Canada cannot muster the cookie-monster
We're not sure what explains the sudden explosion of crazy. Is it deep, destabilizing economic insecurity? The looming 2012 apocalypse? Having a black president? No one knows for sure. All we know is that within the GOP's base, and on certain frontiers of the left, as well as the wacky-science crowd, crazy is hot this year. Crazy sells. It's the year of crazy liberation! Say it loud, I'm nuts and proud. (Joan Walsh, “2009: The year in crazy,” Salon, 14 Dec. 2009)
In my country, boring is what we do. In 1995 we let a huge province vote to succeed and they almost succeeded. No guns, no violence, just democracy. Very little drama.

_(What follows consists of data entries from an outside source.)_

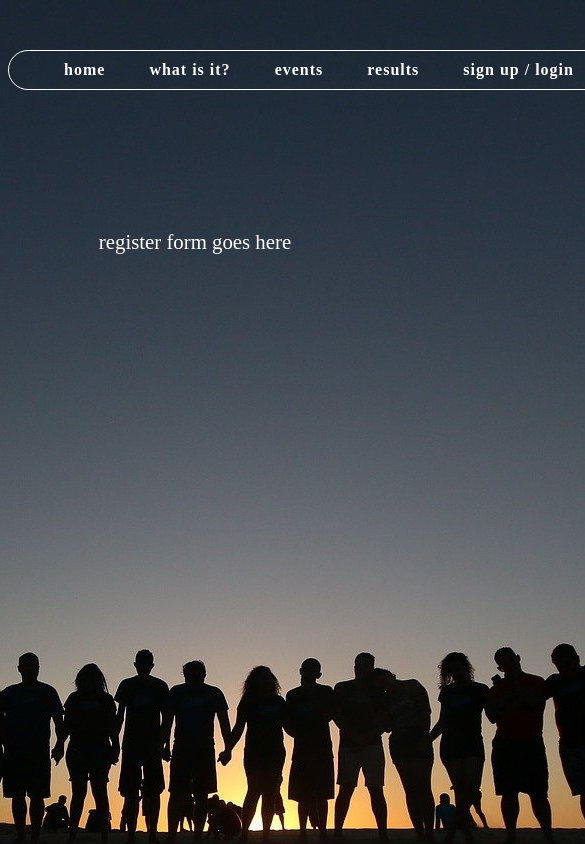
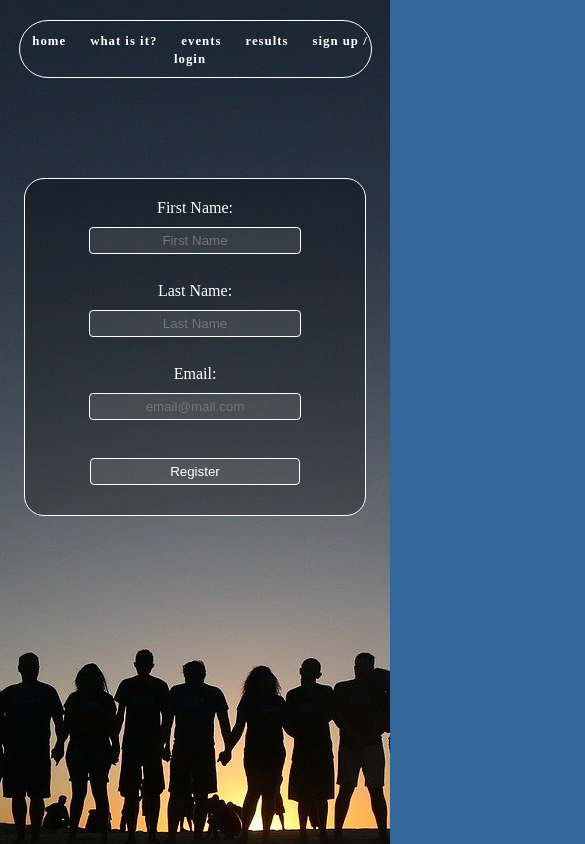
Before and after one commit to ThomasForselius/project-1, a plain HTML site: page register.html in a window 390 px wide. Shown: the top 844 px of the page, 585 px wide, since content can reach past the window. Drawn offline with Linux system fonts and the light colour scheme; a web font is replaced by a local one.

Commit message:
created and styled register form

```diff
--- a/css/style.css
+++ b/css/style.css
@@ -47,7 +47,7 @@ body {
 .hero-h1 {
     width: 100%;
     letter-spacing: -3px;
-    font-size: 6em;
+    font-size: 8vw;
 }
 
 .hero-h2{
@@ -70,12 +70,99 @@ hr {
     font-family:'Italiana', 'Times New Roman', Times, serif;
     font-style: bold;
     font-size: 1.1em;
+    text-decoration: none;
     color: inherit;
-    background-color: transparent;
+    background-color: rgba(0, 0, 0, 0.3);
     border: 1px solid #fff;
     border-radius: 20px;
+    padding: 10px 40px;
+    align-self: center;
+
+}
+
+.register-container {
+
+    width: 300px;
+    background-color: rgba(0, 0, 0, 0.3);
+    border-radius: 20px;
+    border: 1px solid #fff;
+    padding: 20px;
+    margin: 0 auto;
+    margin-top: 100px;
+    text-align: center;
+}
+
+ .input{
+    outline: none;
+    color: #FFF;
+    background-color: rgba(255, 255, 255, 0.1);
+    border: 1px solid #fff;
+    border-radius: 4px;
+    padding: 5px;
     width: 200px;
-    margin-top: 30px;
+    margin: 10px 0;
+    text-align: center;
+}
+
+.input:hover{
+    border: 1px solid red;
+}
+
+.input:focus{
+    border: 1px solid red;
+}
+
+#submit{
+    width: 210px;
+    color: #FFF;
+    background-color: rgba(255, 255, 255, 0.1);
+    border: 1px solid #fff;
+    border-radius: 4px;
     padding: 5px;
-    align-self: center;
+    margin: 10px 0;
+    text-align: center;
 }
+
+::placeholder ,::-webkit-input-placeholder{
+    color: #;
+}
+
+
+
+/* Media query for tablets / medium sized devices */
+
+@media screen and (max-width: 850px) {
+
+    body {
+        margin: 0;
+    }
+
+    .nav-container{
+        text-align: center;
+        margin: 20px auto;
+        padding: 10px 0;
+        width: 90vw;
+
+    }
+
+    .nav-container a{
+        font-size: 0.8em;
+        margin: 0 10px;
+
+    }
+
+    .hero-container{
+        margin: 50px 0 0 0;
+        width: 90vw;
+        background-color: aquamarine;
+    }
+
+    .hero-h2 {
+        font-size: 0.8em;
+        text-align: center;
+    }
+
+    hr{
+        display: none;
+    }
+}
--- a/register.html
+++ b/register.html
@@ -8,19 +8,29 @@
     <link rel="stylesheet" href="css/style.css">
 </head>
 <body>
+    <header>
         <nav>
-        <div class="nav-container">
+            <section class="nav-container">
                 <a href="index.html">home</a>
                 <a href="what.html">what is it?</a>
                 <a href="events.html">events</a>
                 <a href="results.html">results</a>
                 <a href="register.html">sign up / login</a>
-        </div>
+            </section>
         </nav>
+    </header>
 
+    <section class="register-container">
+        <form method="post" action="post.php" class="register-form">
+            <label for="fname">First Name:</label><br>
+            <input type="text" name="fname" id="fname" required placeholder="First Name" class="input"><br><br>
+            <label for="lname">Last Name:</label><br>
+            <input type="text" name="lname" id="lname" required placeholder="Last Name" class="input"><br><br>
+            <label for="email">Email:</label><br>
+            <input type="email" name="email" id="email" required placeholder="email@mail.com" class="input"><br><br>
+            <input type="submit" value="Register" id="submit">
 
-    <section class="hero-container">
-        <article class="hero-h2">register form goes here</article>
+        </form>
 </section>
 
 
```
Also changed, not shown: events.html (+4 -3 lines), index.html (+4 -1 lines), results.html (+4 -2 lines), what.html (+4 -2 lines). Lines whose indentation alone changed are shown as unchanged.
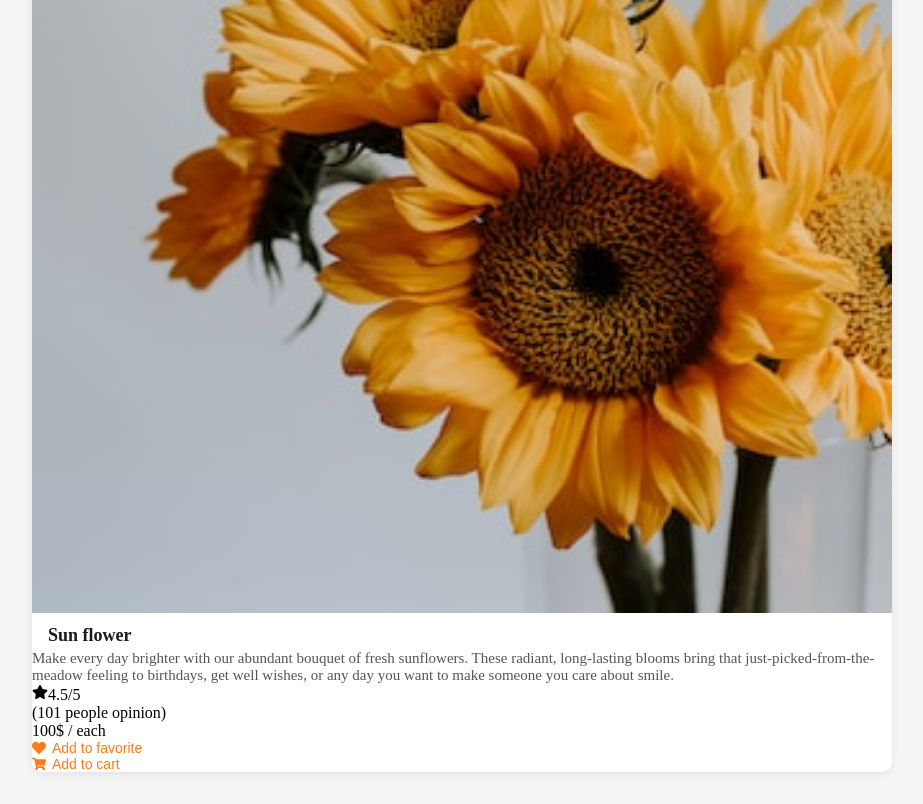
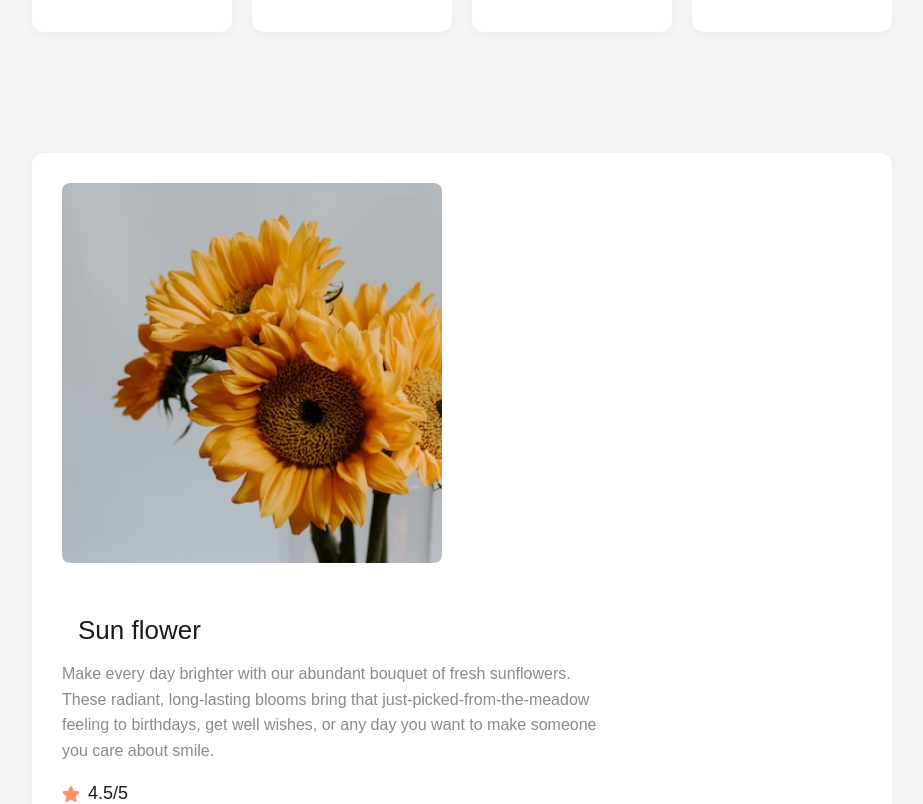
Before and after one commit to dilshodmahmaraimov22-ux/Flowers, a React (Vite) app: page /shop in a window 1280 px wide. Shown: the part 1620-2424 px from the top of the page, without its empty margins (178-1101 px from the left). Built offline with nearby package versions, Linux system fonts and the light colour scheme.

Commit message:
style berdim

```diff
--- a/src/Components/Shop2/Shop2.css
+++ b/src/Components/Shop2/Shop2.css
@@ -0,0 +1,211 @@
+* {
+  margin: 0;
+  padding: 0;
+  box-sizing: border-box;
+}
+
+.container {
+  max-width: 1200px;
+  margin: 0 auto;
+  padding: 0 20px;
+}
+
+.shop {
+  padding: 40px 0;
+  background: #f5f5f5;
+  min-height: 100vh;
+  font-family: sans-serif;
+}
+
+.shop__item {
+  background: #fff;
+  border-radius: 12px;
+  padding: 30px;
+  display: flex;
+  gap: 40px;
+  box-shadow: 0 2px 10px rgba(0, 0, 0, 0.05);
+}
+
+.shop__img {
+  width: 380px;
+  height: 380px;
+  object-fit: cover;
+  border-radius: 8px;
+  flex-shrink: 0;
+}
+
+.shop__info {
+  display: flex;
+  flex-direction: column;
+  flex: 1;
+}
+
+.shop__title {
+  font-size: 26px;
+  font-weight: 500;
+  color: #1a1a1a;
+  margin-bottom: 15px;
+}
+
+.shop__text {
+  font-size: 16px;
+  line-height: 1.6;
+  color: #8a8a8a;
+  margin-bottom: 20px;
+  max-width: 550px;
+}
+
+.shop__rating {
+  display: flex;
+  align-items: center;
+  gap: 8px;
+  font-size: 18px;
+  font-weight: 500;
+  color: #1a1a1a;
+  margin-bottom: 5px;
+}
+
+.shop__star {
+  color: #ff9166;
+  width: 18px;
+  height: 18px;
+}
+
+.shop__reviews {
+  font-size: 14px;
+  color: #8a8a8a;
+  margin-bottom: 25px;
+}
+
+.shop__bottom {
+  display: flex;
+  align-items: center;
+  gap: 15px;
+  margin-top: auto;
+}
+
+.shop__price {
+  font-size: 20px;
+  font-weight: 500;
+  color: #1a1a1a;
+  margin-right: auto;
+}
+
+.shop__actions {
+  display: flex;
+  gap: 15px;
+}
+
+.shop__btn {
+  display: flex;
+  align-items: center;
+  gap: 8px;
+  border-radius: 6px;
+  padding: 12px 20px;
+  font-size: 15px;
+  font-weight: 500;
+  cursor: pointer;
+  transition: all 0.3s ease;
+  white-space: nowrap;
+  border: 1px solid transparent;
+}
+
+.shop__btn svg {
+  width: 16px;
+  height: 16px;
+}
+
+.shop__btn--outline {
+  background: #fff;
+  border-color: #ff9166;
+  color: #ff9166;
+}
+
+.shop__btn--outline:hover {
+  background: #fff5f0;
+}
+
+.shop__btn--filled {
+  background: #ff9166;
+  border-color: #ff9166;
+  color: #fff;
+}
+
+.shop__btn--filled:hover {
+  background: #e07d55;
+}
+
+/* Responsive */
+@media (max-width: 768px) {
+  .shop__item {
+    flex-direction: column;
+    gap: 20px;
+    padding: 20px;
+  }
+
+  .shop__img {
+    width: 100%;
+    height: 280px;
+  }
+
+  .shop__title {
+    font-size: 22px;
+  }
+
+  .shop__text {
+    font-size: 15px;
+    max-width: 100%;
+  }
+
+  .shop__bottom {
+    flex-wrap: wrap;
+  }
+
+  .shop__price {
+    width: 100%;
+    margin-bottom: 10px;
+  }
+
+  .shop__actions {
+    width: 100%;
+  }
+
+  .shop__btn {
+    flex: 1;
+    justify-content: center;
+    padding: 10px 14px;
+    font-size: 14px;
+  }
+}
+
+@media (max-width: 480px) {
+  .shop {
+    padding: 20px 0;
+  }
+
+  .shop__item {
+    padding: 15px;
+    border-radius: 8px;
+  }
+
+  .shop__img {
+    height: 220px;
+  }
+
+  .shop__title {
+    font-size: 20px;
+  }
+
+  .shop__rating {
+    font-size: 16px;
+  }
+
+  .shop__actions {
+    flex-direction: column;
+    gap: 10px;
+  }
+
+  .shop__btn {
+    width: 100%;
+  }
+}
```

But crazy is exciting. Extremes are dynamic and fun. Wars and economic collapse fill news holes and sell advertising. Polar opinions are riveting. Cataclysmic prophesies on the right and left help one feel important and unprecedented. In short, crazy works.
Until America grows up, settles down and takes its responsibilities to its people and the world a little more seriously, crazy will be the norm. (Mike Steers, response to post, “2009: The year in crazy,” Salon)
Until America grows up, settles down and takes its responsibilities to its people and the world a little more seriously, crazy will be the norm.
But how grown-up is a nation that still talks as if it were the Edwardian? Can you imagine such a nation having its own 60s? If not, it's not serious, or boring -- more like moribond, or dead, with a gleam of rich sadism just lurking behind the peaceful facade.
Cdns like being boring because they thereby never quite feel like they're kids with hands caught in the cookie jar, which is what creates so much of the psychodrama in the American scene. So violence gets abrogated, at the cost of self-minimization -- of living. Poor trade. Still, Quebec got off, not because Canadians are so peaceful but because they weren't yet in the mood for war. If they try it again a few years from now, Canada will invade, punish, cripple, as many Canucks decide, rather than be known for silver, they'd too like to command respect through steel.